Kliatt on Mindscan

With all this talk about my upcoming novel Rollback, I wouldn't want to forget good old Mindscan, my current book.

And, as it happened, I saw a very nice new review of it today, from Kliatt, the principal reference used by schools and libraries for choosing young-adult material. Says the reviewer, Dr. Lesley Farmer:
Want to read a SF story that creates a movie in your mind? Then Mindscan should be your choice. Jake Sullivan is the appealing protagonist. This is high-quality, clever and thought-provoking near-future SF. The characters are nuanced, and the plot is believable. The story is a nonstop feast and inspiration for a great movie. Recommended.



Thursday, December 29, 2005

Mindscan paperback in my hands

MindscanWoohoo! A delivery man just dropped off two cartons of the Tor mass-market paperback of my Mindscan. It looks fabulous! It should be showing up in stores shortly (it's a January 2006 title).

I'm pleased that Tor has priced it aggressively.
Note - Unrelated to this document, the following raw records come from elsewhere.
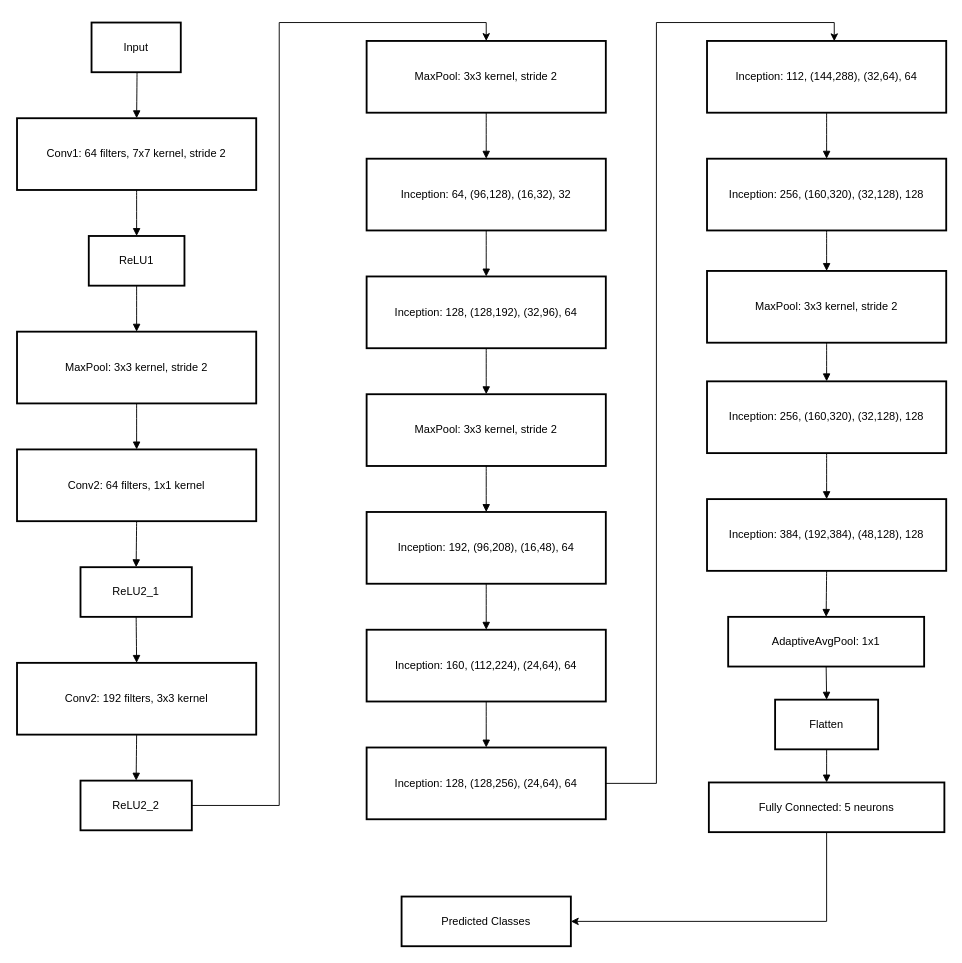
The draw.io diagram GoogLeNet_model.drawio in zft666zft/final-project, before the edit. Source tidied: cells renumbered, new cells numbered last; positions are measured from the earlier drawing's top-left corner, leaving out a move shared by most shapes. Both pictures are drawn from the tidied source at 92%, with x=0, y=0 at pixel (17, 22).
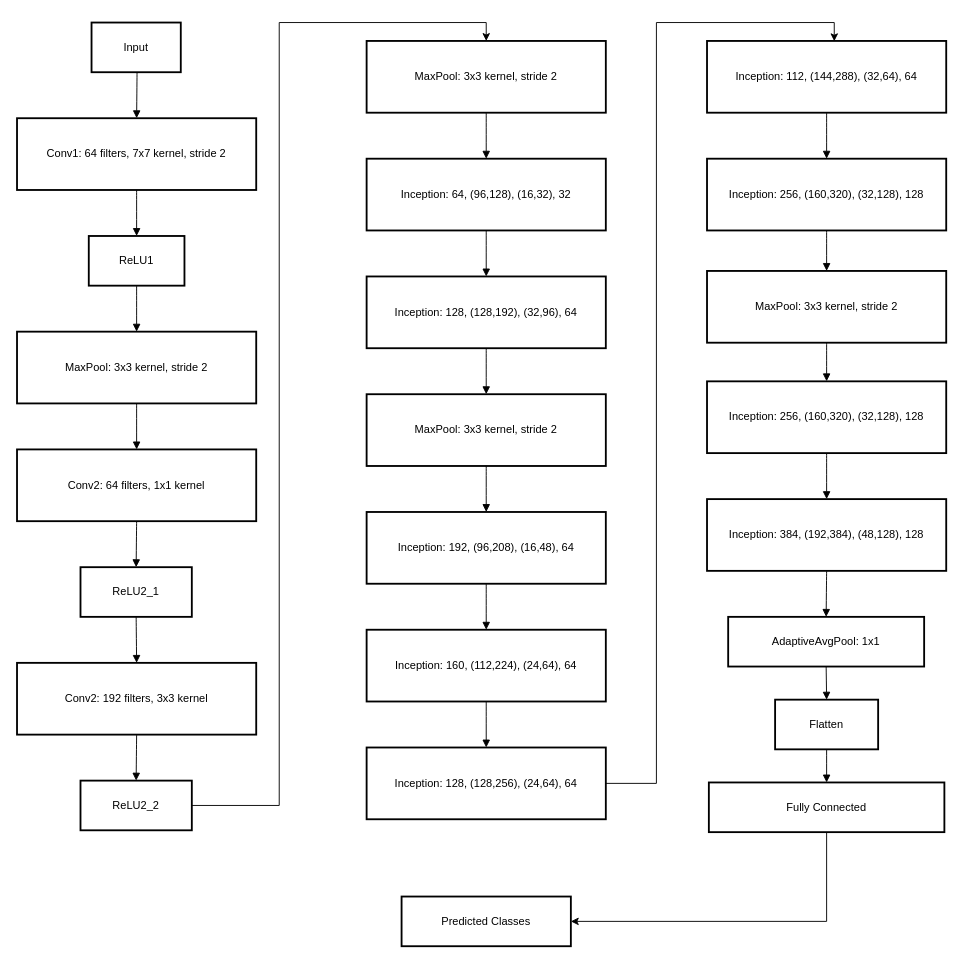
The same page after the edit.

Change to the diagram source:
```diff
@@
-    <mxCell id="27" value="Fully Connected: 5 neurons" style="whiteSpace=wrap;strokeWidth=2;" parent="1" vertex="1">
+    <mxCell id="27" value="Fully Connected" style="whiteSpace=wrap;strokeWidth=2;" parent="1" vertex="1">
       <mxGeometry x="752" y="826" width="256" height="54" as="geometry" />
     </mxCell>
```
My last mass-market edition, Hybrids, was US$7.99 and Cdn$10.99; Mindscan is the same length (100,000 words), but is priced at US$6.99 and Cdn$9.99.